▸ **Dataset records**

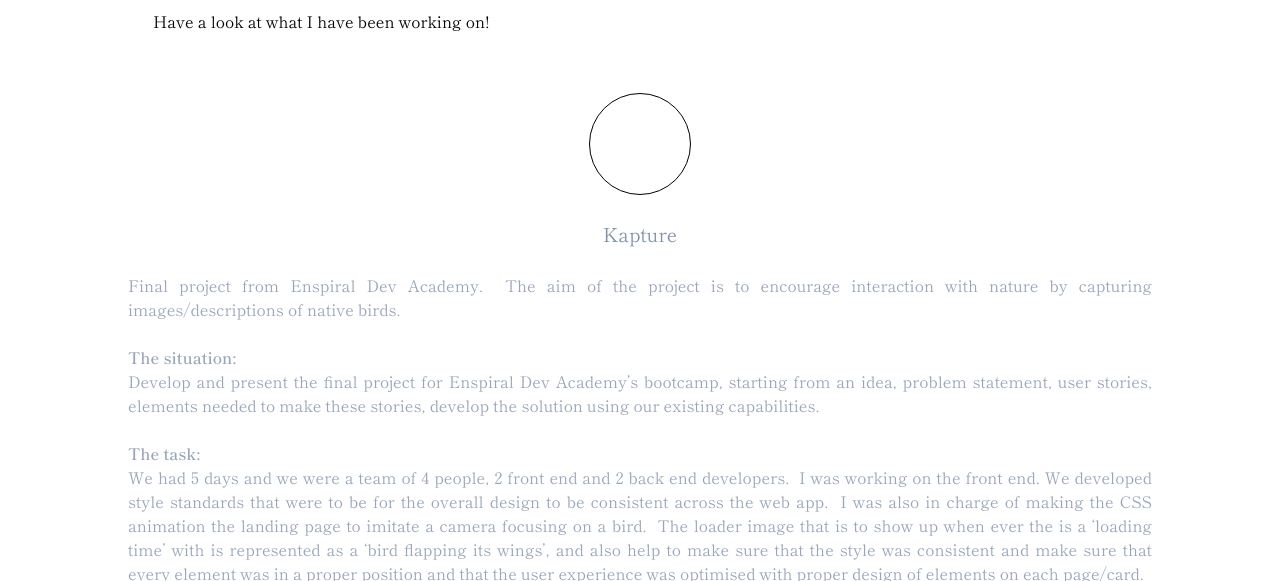
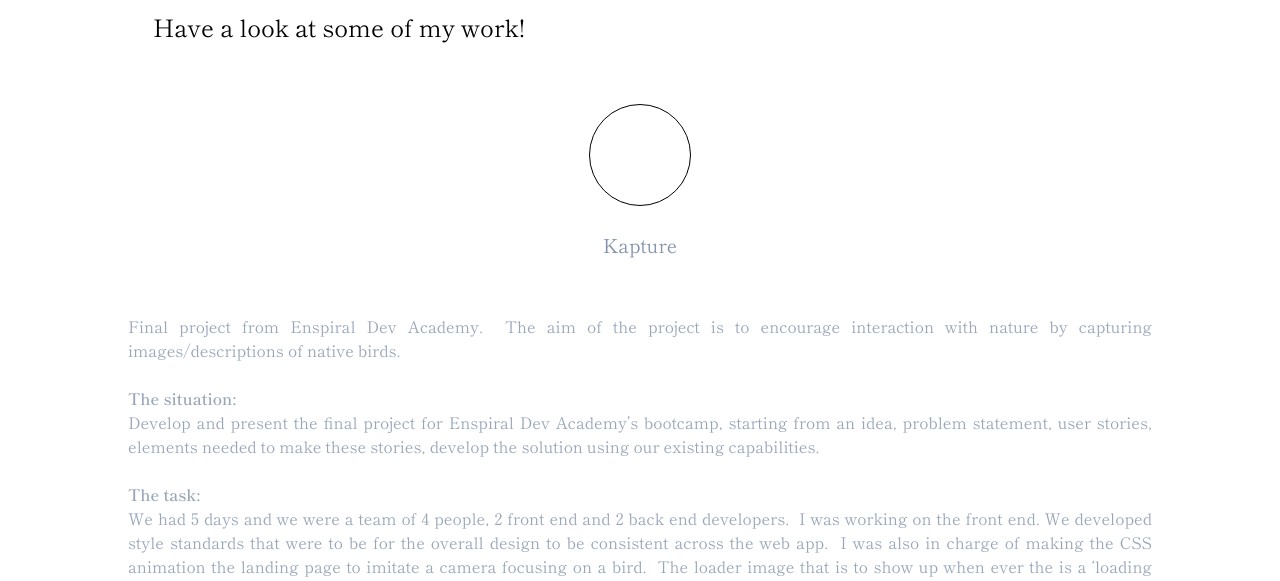
Before and after one commit to rodrigohdiaz/projects-portfolio, a Gatsby site: page /projects in a window 1280 px wide. Shown: the part 158-739 px from the top of the page. Built offline with nearby package versions, Linux system fonts and the light colour scheme; Gatsby itself is replaced by a stand-in of ours.

Commit message:
update about style page

```diff
--- a/src/pages/about.js
+++ b/src/pages/about.js
@@ -2,10 +2,11 @@ import * as React from 'react'
 import Layout from '../components/layout'
 import Media from '../components/media'
 
+
 const About = () => {
     return (
         <Layout pageTitle="About">
-                <h3>I'm Rodrigo Díaz</h3>
+                <h3 className="subtitle">I'm Rodrigo Díaz</h3>
                 <p className="plainText center">
                     I am a full stack web developer with a background
                     as an architect and draftsman. In moving to New
--- a/src/pages/projects.js
+++ b/src/pages/projects.js
@@ -8,7 +8,7 @@ import Media from '../components/media'
 const Projects = () => {
     return (
         <Layout pageTitle="Projects">
-                    <p className="subtitle">Have a look at what I have been working on!</p>
+                    <p className="subtitle">Have a look at some of my work!</p>
                     <div className='projects'>
                        <canvas className="webgl"> </canvas>
 
--- a/src/styles/global.css
+++ b/src/styles/global.css
@@ -33,6 +33,12 @@ body{
 .plainText{
     text-align: justify;
     color: #98a5b8;
+    margin-top: 30px;
+}
+
+.subtitle {
+    padding: 25px;
+    font-size: 1.5rem;
 }
 
 a{
--- a/src/styles/projects.css
+++ b/src/styles/projects.css
@@ -1,7 +1,4 @@
 
-.subtitle {
-        padding: 25px;
-    }
 
 .projects{
     margin-top: 35px;
@@ -24,9 +21,9 @@
 .circles{
     display: inline-block;
     position: relative;
-    height: 100%;
+    height: 150%;
     width: 100%;
-    margin: 0 auto;
+    margin: 0 auto 50px auto;
     flex: 20%;
 }
 
```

▸ **Prompt**
Your copy should match every record exactly and contain no pictures.

▸ **Solution for this exercise**
Before and after one commit to rodrigohdiaz/projects-portfolio, a Gatsby site: page /projects in a window 1280 px wide. Shown: the part 158-739 px from the top of the page. Built offline with nearby package versions, Linux system fonts and the light colour scheme; Gatsby itself is replaced by a stand-in of ours.

Commit message:
update about style page

```diff
--- a/src/pages/about.js
+++ b/src/pages/about.js
@@ -2,10 +2,11 @@ import * as React from 'react'
 import Layout from '../components/layout'
 import Media from '../components/media'
 
+
 const About = () => {
     return (
         <Layout pageTitle="About">
-                <h3>I'm Rodrigo Díaz</h3>
+                <h3 className="subtitle">I'm Rodrigo Díaz</h3>
                 <p className="plainText center">
                     I am a full stack web developer with a background
                     as an architect and draftsman. In moving to New
--- a/src/pages/projects.js
+++ b/src/pages/projects.js
@@ -8,7 +8,7 @@ import Media from '../components/media'
 const Projects = () => {
     return (
         <Layout pageTitle="Projects">
-                    <p className="subtitle">Have a look at what I have been working on!</p>
+                    <p className="subtitle">Have a look at some of my work!</p>
                     <div className='projects'>
                        <canvas className="webgl"> </canvas>
 
--- a/src/styles/global.css
+++ b/src/styles/global.css
@@ -33,6 +33,12 @@ body{
 .plainText{
     text-align: justify;
     color: #98a5b8;
+    margin-top: 30px;
+}
+
+.subtitle {
+    padding: 25px;
+    font-size: 1.5rem;
 }
 
 a{
--- a/src/styles/projects.css
+++ b/src/styles/projects.css
@@ -1,7 +1,4 @@
 
-.subtitle {
-        padding: 25px;
-    }
 
 .projects{
     margin-top: 35px;
@@ -24,9 +21,9 @@
 .circles{
     display: inline-block;
     position: relative;
-    height: 100%;
+    height: 150%;
     width: 100%;
-    margin: 0 auto;
+    margin: 0 auto 50px auto;
     flex: 20%;
 }
 
```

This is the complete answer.